Actions are stateless functions that run on the OpenWhisk and Nuvolaris platform. For example, an action can be used to detect the faces in an image, respond to a database change, respond to an API call, or post a Tweet. In general, an action is invoked in response to an event and produces some observable output.

An action may be created from a function programmed using a number of supported languages and runtimes, or from a binary-compatible executable.

  • The Nuvolaris CLI makes it easy to create and invoke actions. Instructions for configuring and using the CLI are available here.

  • You can also use the REST API.

While the actual function code will be specific to a language and runtime, the operations to create, invoke and manage an action are the same regardless of the implementation choice.

We recommend that you review the cli and read the tutorial before moving on to advanced topics.

What you need to know about actions

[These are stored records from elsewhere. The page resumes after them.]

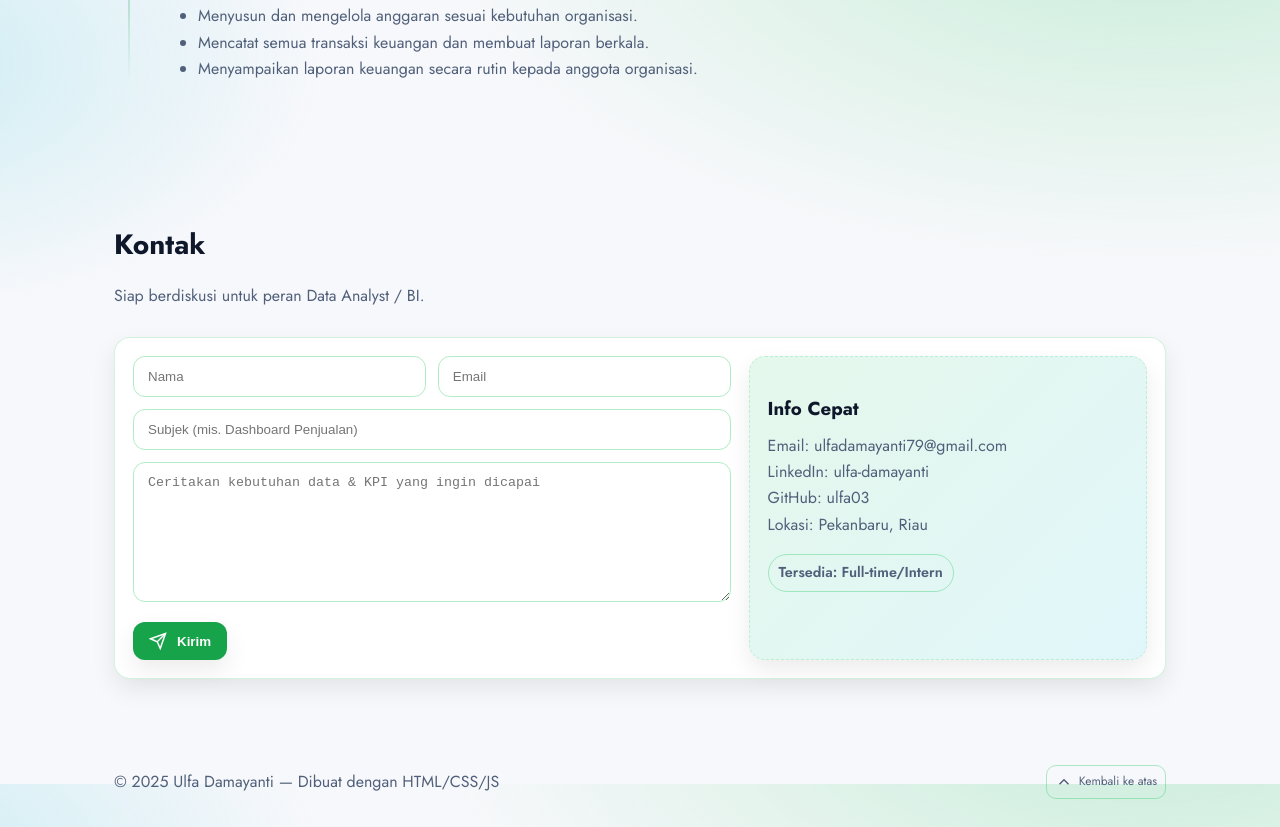
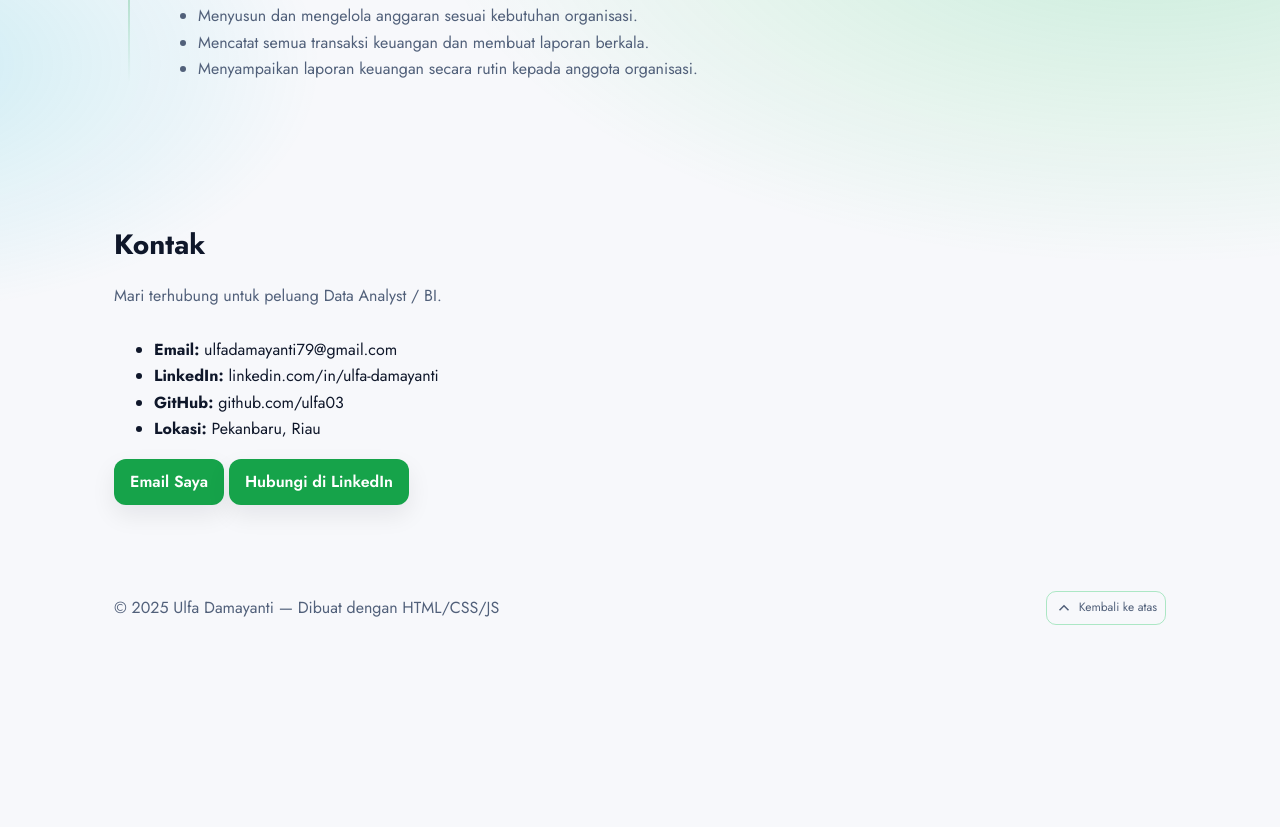
Before and after one commit to yoga-nditya/freelance-yoga.github.io, a plain HTML site: page index.html in a window 1280 px wide. Shown: the part 4016-4843 px from the top of the page. After the commit the page ends 4669 px from the top, so only its background shows below. Drawn offline with Linux system fonts and the light colour scheme.

Commit message:
update code

```diff
--- a/index.html
+++ b/index.html
@@ -846,7 +846,7 @@
                     </div>
                 </article>
 
-                 <article class="project card reveal">
+                <article class="project card reveal">
                     <div class="thumb">
                         <img src="gambar/ss.webp" alt="CNN Mango Leaf Project" />
                     </div>
@@ -858,8 +858,8 @@
                         <p class="muted mt-2">Membuat Katalog CRUD, dashboard pelanggan, pemesanan via WhatsApp.
                         </p>
                         <div class="chips mt-3">
-                            <span class="chip">System Analis</span><span class="chip">PHP</span><span class="chip">MySql</span><span
-                                class="chip">Hosting</span>
+                            <span class="chip">System Analis</span><span class="chip">PHP</span><span
+                                class="chip">MySql</span><span class="chip">Hosting</span>
                         </div>
                         <div class="actions">
                             <a class="btn small" target="_blank" rel="noopener"
@@ -867,7 +867,7 @@
                         </div>
                     </div>
                 </article>
-                 <article class="project card reveal">
+                <article class="project card reveal">
                     <div class="thumb">
                         <img src="gambar/aa.webp" alt="CNN Mango Leaf Project" />
                     </div>
@@ -876,7 +876,8 @@
                             <h3>Design Thinking — Aplikasi Speech-to-Text untuk Tunarungu </h3>
                             <span class="badge">Design Thinking</span>
                         </div>
-                        <p class="muted mt-2"> Prototype mobile yang mengconvert gambar menjadi suara dan text menjadi suara untuk membantu pengguna tunarungu.
+                        <p class="muted mt-2"> Prototype mobile yang mengconvert gambar menjadi suara dan text menjadi
+                            suara untuk membantu pengguna tunarungu.
                         </p>
                         <div class="chips mt-3">
                             <span class="chip">System Analis</span><span class="chip">Ui/Ux</span>
@@ -971,54 +972,26 @@
         </div>
     </section>
 
-    <section id="contact">
+    <section id="contact" class="contact">
         <div class="container">
             <h2 class="section-title">Kontak</h2>
-            <p class="section-desc">Siap berdiskusi untuk peran Data Analyst / BI.</p>
-            <div class="contact-card card padded reveal">
-                <form class="grid" style="gap:12px" onsubmit="return submitContact(this)">
-                    <div class="grid grid-2" style="gap:12px">
-                        <label>
-                            <span class="sr-only">Nama</span>
-                            <input class="input" name="name" placeholder="Nama" required />
-                        </label>
-                        <label>
-                            <span class="sr-only">Email</span>
-                            <input class="input" name="email" type="email" placeholder="Email" required />
-                        </label>
-                    </div>
-                    <label>
-                        <span class="sr-only">Subjek</span>
-                        <input class="input" name="subject" placeholder="Subjek (mis. Dashboard Penjualan)" />
-                    </label>
-                    <label>
-                        <span class="sr-only">Pesan</span>
-                        <textarea class="input" name="message"
-                            placeholder="Ceritakan kebutuhan data & KPI yang ingin dicapai"></textarea>
-                    </label>
-                    <div class="flex items-center gap-3 wrap">
-                        <button class="btn" type="submit"><svg class="icon" viewBox="0 0 24 24" fill="none"
-                                stroke="currentColor" stroke-width="2">
-                                <path d="m22 2-7 20-4-9-9-4Z" />
-                                <path d="M22 2 11 13" />
-                            </svg> Kirim</button>
+            <p class="section-desc">Mari terhubung untuk peluang Data Analyst / BI.</p>
 
-                        <span class="muted" id="copyMsg" role="status" aria-live="polite"></span>
-                    </div>
-                </form>
-                <aside class="card padded"
-                    style="background:linear-gradient(135deg, rgba(34,197,94,.12), rgba(6,182,212,.12));border-style:dashed">
-                    <h3 class="mb-0">Info Cepat</h3>
-                    <p class="muted mt-2">Email: <a
-                            href="mailto:ulfadamayanti79@gmail.com">ulfadamayanti79@gmail.com</a><br>LinkedIn: <a
-                            href="http://www.linkedin.com/in/ulfa-damayanti"
-                            target="_blank">ulfa-damayanti</a><br>GitHub: <a href="https://github.com/ulfa03"
-                            target="_blank">ulfa03</a><br>Lokasi: Pekanbaru, Riau</p>
-                    <div class="chips mt-3">
-                        <span class="chip">Tersedia: Full‑time/Intern</span>
+            <div class="contact-info">
+                <ul>
+                    <li><strong>Email:</strong> <a href="mailto:ulfadamayanti79@gmail.com">ulfadamayanti79@gmail.com</a>
+                    </li>
+                    <li><strong>LinkedIn:</strong> <a href="https://www.linkedin.com/in/ulfa-damayanti"
+                            target="_blank">linkedin.com/in/ulfa-damayanti</a></li>
+                    <li><strong>GitHub:</strong> <a href="https://github.com/ulfa03"
+                            target="_blank">github.com/ulfa03</a></li>
+                    <li><strong>Lokasi:</strong> Pekanbaru, Riau</li>
+                </ul>
+            </div>
 
-                    </div>
-                </aside>
+            <div class="contact-cta">
+                <a href="mailto:ulfadamayanti79@gmail.com" class="btn">Email Saya</a>
+                <a href="https://www.linkedin.com/in/ulfa-damayanti" target="_blank" class="btn">Hubungi di LinkedIn</a>
             </div>
         </div>
     </section>
```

  • Functions should be stateless, or idempotent. While the system does not enforce this property, there is no guarantee that any state maintained by an action will be available across invocations. In some cases, deliberately leaking state across invocations may be advantageous for performance, but also exposes some risks.

  • An action executes in a sandboxed environment, namely a container. At any given time, a single activation will execute inside the container. Subsequent invocations of the same action may reuse a previous container, and there may exist more than one container at any given time, each having its own state.

  • Invocations of an action are not ordered. If the user invokes an action twice from the command line or the REST API, the second invocation might run before the first. If the actions have side effects, they might be observed in any order.

  • There is no guarantee that actions will execute atomically. Two actions can run concurrently and their side effects can be interleaved. OpenWhisk and Nuvolaris does not ensure any particular concurrent consistency model for side effects. Any concurrency side effects will be implementation-dependent.

  • Actions have two phases: an initialization phase, and a run phase. During initialization, the function is loaded and prepared for execution. The run phase receives the action parameters provided at invocation time. Initialization is skipped if an action is dispatched to a previously initialized container β€” this is referred to as a warm start. You can tell if an invocation was a warm activation or a cold one requiring initialization by inspecting the activation record.

  • An action runs for a bounded amount of time. This limit can be configured per action, and applies to both the initialization and the execution separately. If the action time limit is exceeded during the initialization or run phase, the activation’s response status is action developer error.

Accessing action metadata within the action body

The action environment contains several properties that are specific to the running action. These allow the action to programmatically work with OpenWhisk and Nuvolaris assets via the REST API, or set an internal alarm when the action is about to use up its allotted time budget. The properties are accessible via the system environment for all supported runtimes: Node.js, Python, Swift, Java and Docker actions when using the OpenWhisk and Nuvolaris Docker skeleton.

  • __OW_API_HOST the API host for the OpenWhisk and Nuvolaris deployment running this action.

  • __OW_API_KEY the API key for the subject invoking the action, this key may be a restricted API key. This property is absent unless requested with the annotation explicitly provide-api-key

  • _OW_NAMESPACE the namespace for the _activation (this may not be the same as the namespace for the action).

  • __OW_ACTION_NAME the fully qualified name of the running action.

  • __OW_ACTION_VERSION the internal version number of the running action.

  • __OW_ACTIVATION_ID the activation id for this running action instance.

  • __OW_DEADLINE the approximate time when this action will have consumed its entire duration quota (measured in epoch milliseconds).